We cruised on a river boat up and down the Hooghly River in West Bengal. Carved and painted artwork on the ceiling of the river boat display themes and myths of India. To the boats who pass by us, we looked like a nice tour boat taking tourists to see the sites. However, the images and carvings inside the boat displays stories of the gods and goddesses. They are carried along with us as our tour guide tells the history of Kolkata. Our experience in enriched with these internal images on the boat as we hear how the river life has influenced contemporary and ancient times.
The bloggers: Ashok Bedi and BJ Jakala presently are on an annual study tour to India under the auspices of the New York Jung Foundation and the C.G. Jung Institute of Chicago. They will post a daily blog for the next few days. BJ who is an avid photographer shares an image that captures his imagination in a deeper way and Ashok Bedi amplifies the image with analytical context.
About the Presenter
Robert “BJ” Jakala, PhD is a Depth Psychologist, Educator, Writer, and Photographer. He is a graduate of Pacifica Graduate Institute in Carpinteria, CA. He is also a Registered Nurse who worked at Linda and Stewart Neuropsychiatric Hospital for thirty-three years. He was a Nursing Supervisor for seventeen years and lead Group Psychotherapy on the Adult Service for ten years. He has taught the First Year Nurse Residents Self-Care and Stress Management at the Ronald Reagan UCLA Medical Center for over twelve years. He is the former Assistant Director of the Men’s Center of Los Angeles for 5 years. He retired from thirty years of Private Practice in Woodland Hills, CA in November. 2017.

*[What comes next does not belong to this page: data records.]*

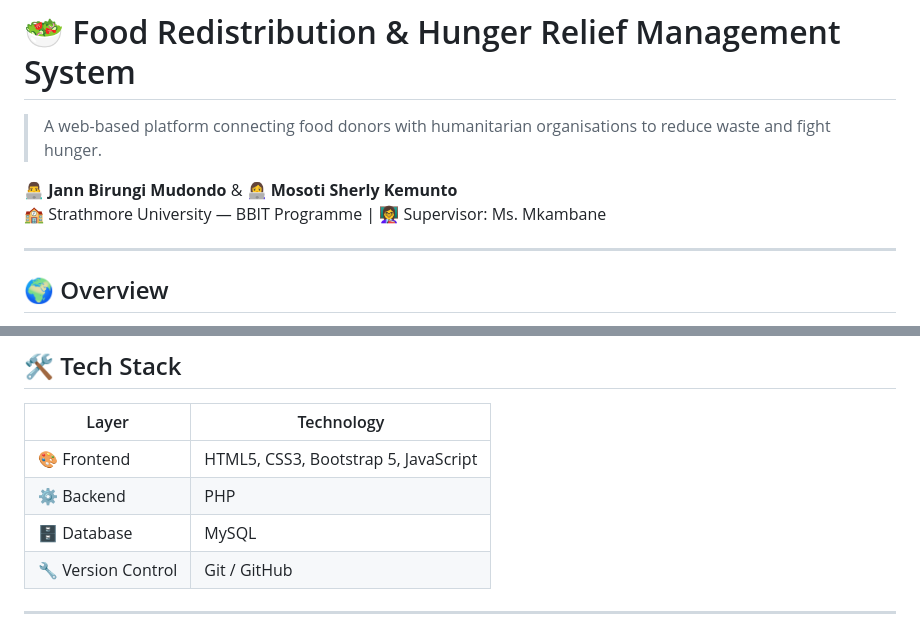
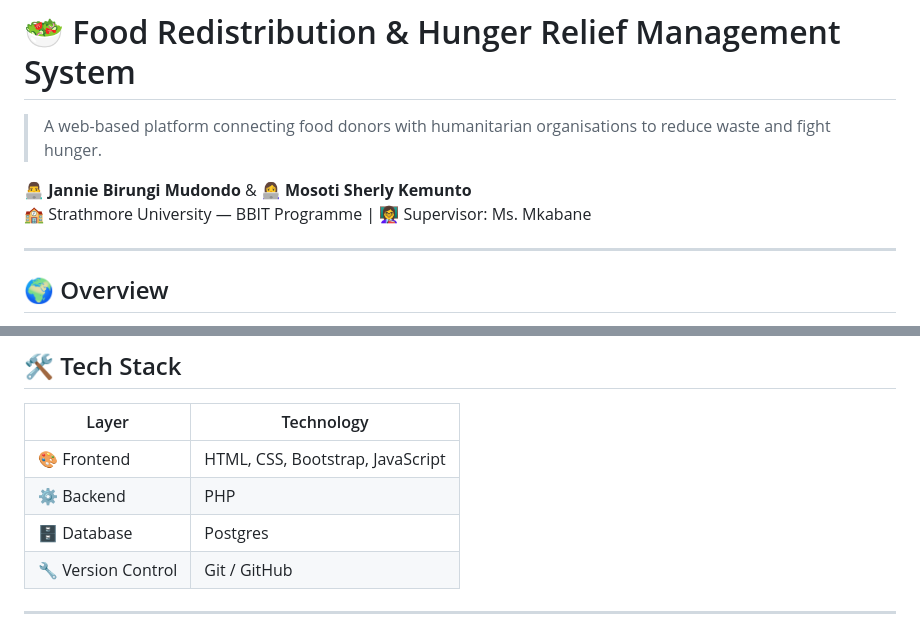
Before and after one commit to SMosoti/IS_PROJECT_1, a Markdown page: README.md, 2 parts joined by grey strips. Drawn GitHub-style.

```diff
--- a/README.md
+++ b/README.md
@@ -4,8 +4,8 @@
 
 > A web-based platform connecting food donors with humanitarian organisations to reduce waste and fight hunger.
 
-**👨‍💻 Jann Birungi Mudondo** & **👩‍💻 Mosoti Sherly Kemunto**
-🏫 Strathmore University — BBIT Programme | 👩‍🏫 Supervisor: Ms. Mkambane
+**👨‍💻 Jannie Birungi Mudondo** & **👩‍💻 Mosoti Sherly Kemunto**
+🏫 Strathmore University — BBIT Programme | 👩‍🏫 Supervisor: Ms. Mkabane
 
 ---
 
@@ -31,9 +31,9 @@ This system bridges the gap between food donors — farmers, market traders, and
 
 | Layer | Technology |
 |---|---|
-| 🎨 Frontend | HTML5, CSS3, Bootstrap 5, JavaScript |
+| 🎨 Frontend | HTML, CSS, Bootstrap, JavaScript |
 | ⚙️ Backend | PHP |
-| 🗄️ Database | MySQL |
+| 🗄️ Database | Postgres |
 | 🔧 Version Control | Git / GitHub |
 
 ---
```
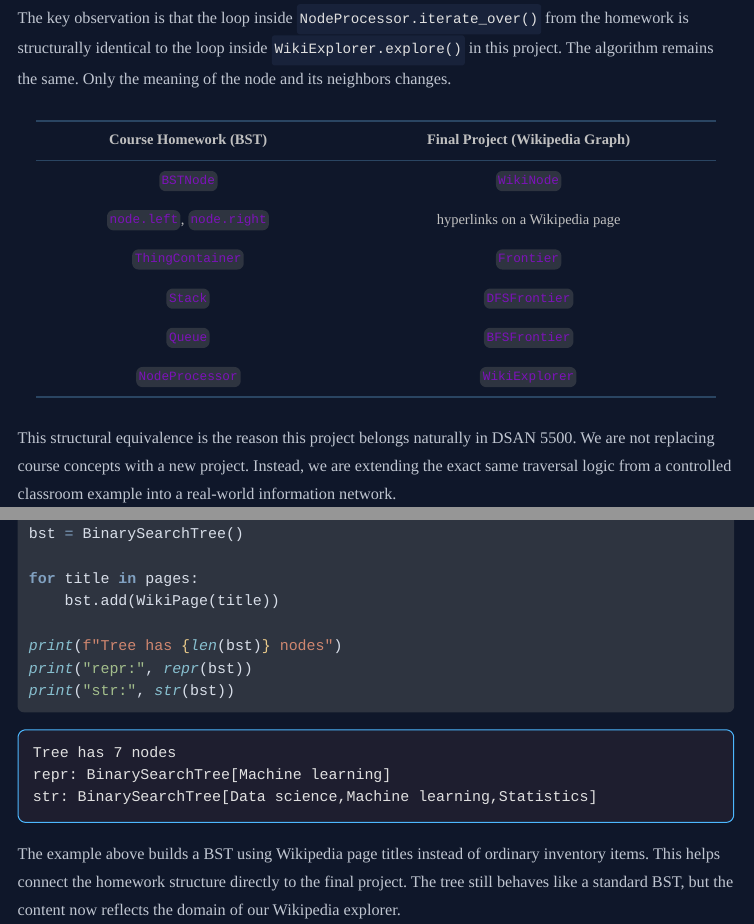
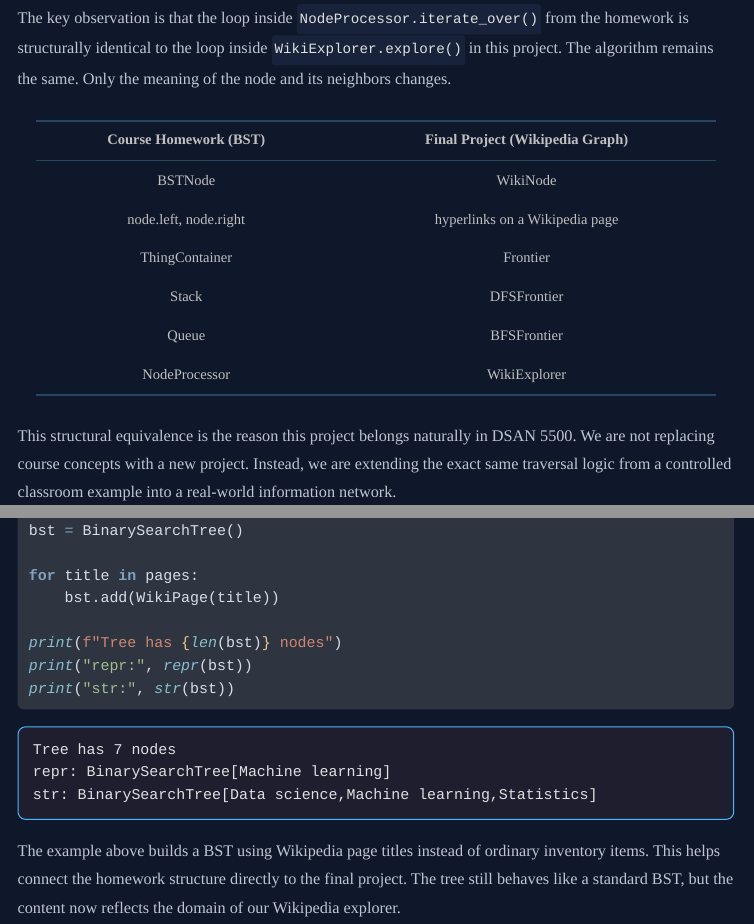
Before and after one commit to Davruun/datastr-alg-finalproj, a Quarto document (index.qmd): the page in a window 1100 px wide, from 1640 px down, and a second part further down, joined at a grey line. The pictures show the output file index.html that the author committed with the source, opened offline; menus at the side of the page are left out; long lines of code are wrapped.

Commit message:
web updated 2

```diff
--- a/index.qmd
+++ b/index.qmd
@@ -59,12 +59,12 @@ The key observation is that the loop inside `NodeProcessor.iterate_over()` from
 
 | Course Homework (BST) | Final Project (Wikipedia Graph) |
 |---|---|
-| `BSTNode` | `WikiNode` |
-| `node.left`, `node.right` | hyperlinks on a Wikipedia page |
-| `ThingContainer` | `Frontier` |
-| `Stack` | `DFSFrontier` |
-| `Queue` | `BFSFrontier` |
-| `NodeProcessor` | `WikiExplorer` |
+| BSTNode | WikiNode |
+| node.left, node.right | hyperlinks on a Wikipedia page |
+| ThingContainer | Frontier |
+| Stack | DFSFrontier |
+| Queue | BFSFrontier |
+| NodeProcessor | WikiExplorer |
 
 This structural equivalence is the reason this project belongs naturally in DSAN 5500. We are not replacing course concepts with a new project. Instead, we are extending the exact same traversal logic from a controlled classroom example into a real-world information network.
 
```
Also changed, not shown: index.html, index.qmd (3 more changed lines).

Dr. Jakala promotes the idea of transformation and change as a function of image and language in patients, as well as clinicians. He teaches the rewards of deep listening to the images created by language and the value of an image’s experience before words emerge. He aligns with Carl Jung’s ideas regarding a universal consciousness that is often hidden beneath the surface of our ego consciousness. He encourages clinicians to appreciate the collective in order to assist clients become more of themselves.
Ashok Bedi, M.D. is a Jungian psychoanalyst and a board-certified psychiatrist. He is a member of the Royal College of psychiatrists of Great Britain, a diplomat in Psychological Medicine at the Royal College of Physicians and Surgeons of England, a Distinguished Life Fellow of the American Psychiatric Association. He is a Clinical Professor in Psychiatry at the Medical College of Wisconsin in Milwaukee and a training analyst at the Carl G. Jung Institute of Chicago. His books include The Spiritual Paradox of Addiction, Crossing the Healing Zone , Awaken the Slumbering Goddess: The Latent Code of the Hindu Goddess Archetypes, Retire Your Family Karma: Decode Your Family Pattern and Find Your Soul Path and Path to the Soul. He is the liaison for the IAAP for developing Jungian training programs in India and travels annually to India to teach, train the consult with the Jungian Developing groups at several centers in India including Ahmedabad and Mumbai. He leads the annual “A Jungian Encounter with the Soul of India” study group to several centers in India under the auspices of the New York Jung Foundation. His publications and upcoming programs may be previewed at www.pathtotheosul.com
Images carry timeless wisdom that words cannot express. They surround us and are archives of our archetypal ancestral wisdom available to us to deal with life’s challenges and crisis, developmental challenges and new possibilities. They standby as silent witness to our emergence ready to help us and guide us. But usually they remain on the sidelines, unobtrusive, not interfering but available as needed. Their goal is not to become our autopilot but rather an additional source of guidance and instruction, should we need it. In emergencies, they take over till we are out of the harm’s way. They manifest Synchronistically when we need them: our unconscious zooms in on these images to provide us an additional source of guidance. An optimal attitude is to stay open to these images and their archetypal wisdom which often comes from obscure corners of our neglected matrix. When we ponder on these images, reflect on their guidance, journal and amplify their meaning, our algorithm is enriched and we become a better version of ourselves. We invite the readers to ponder on the images we share as a gift to you and reflect on how they enhance your understanding of your current situation.